Baku, May 22, AZERTAC
Harvard may have topped this year’s list of the best universities worldwide by reputation, but UK institutions Cambridge and Oxford have come in at second and third place, in a growing trend seeing UK institutions rising up the world rankings in recent years.
The new international rankings from Times Higher Education sees Cambridge and Oxford performing strongly ahead of prestigious American universities such as the Massachusetts Institute of Technology (MIT), Stanford, Berkeley, Princeton, Yale and Columbia.
The latest rankings by reputation sees 12 universities listed this year, up from 10 last year and nine in 2013.
Both Cambridge and Oxford have moved up by at least one place, cementing their place in an elite group of six “super brands” for a fifth year in a row, according to the authors, which they claim are a “head and shoulders above the rest”.
There appears to be a “golden triangle” in the UK between Oxford, Cambridge and London appearing in the list, with other top ranking universities including Imperial College London and University College London appearing in the top 20, with the London School of Economics and Political Science ranking just outside in 22nd place.
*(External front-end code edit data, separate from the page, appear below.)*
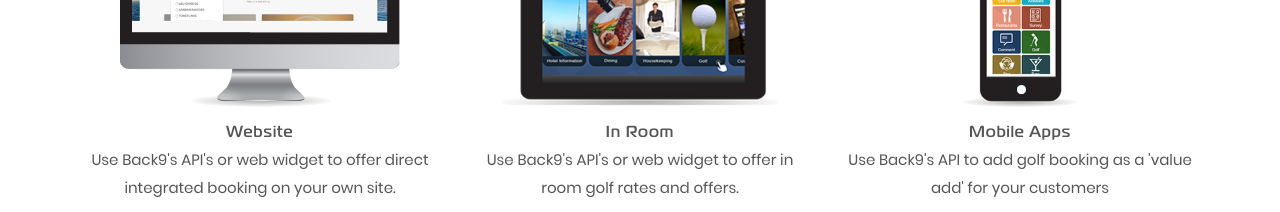
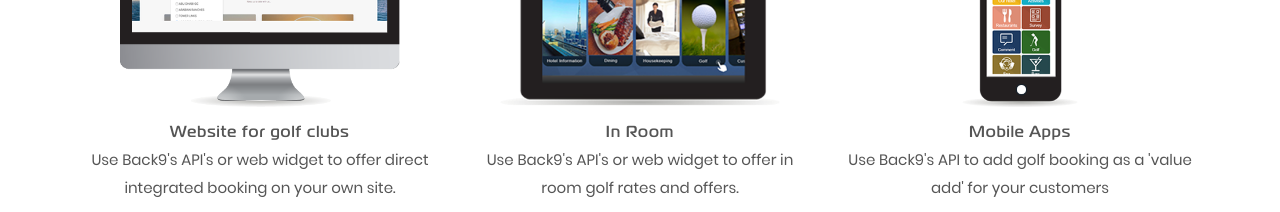
Before and after one commit to AkiSandoval/back9-concierge, a plain HTML site: page index.html in a window 1280 px wide. Shown: the part 1900-2112 px from the top of the page. Drawn offline with nearby package versions, Linux system fonts and the light colour scheme; a web font is replaced by a local one.

Commit message:
golf clubs

```diff
--- a/index.html
+++ b/index.html
@@ -59,7 +59,7 @@
         <div class="row">
         <ul class="col-md-4">
           <li><img src="img/pc-black.png" alt="web widget" width="80%"></li>
-          <li><span class="platforms-title">Website</span></li>
+          <li><span class="platforms-title">Website for golf clubs</span></li>
           <li><p>Use Back9's API's or web widget to offer direct integrated booking on your own site.</p></li>
         </ul>
         <ul class="col-md-4">
```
While the position of these universities within the “global elite” is expected to help draw talent and investment from across the world, it “must be a concern” to the institutions outside of these regions that so many institutions are located within this golden triangle, Phil Baty, editor of the Times Higher Education Rankings said.
“Leeds and Sheffield universities both dropped out of the top 100 a few years ago, and there is no place for flagship universities of major cities including Birmingham and Liverpool.
“There is a risk that if resources for universities become even more scare after the election, whoever wins, the rich of the South East will keep getting richer at the expense of the rest of the country.
“Strong universities are central to thriving local economies, and it is important that the UK does not make the mistake of starving its regions of skills, science and innovation,” he added.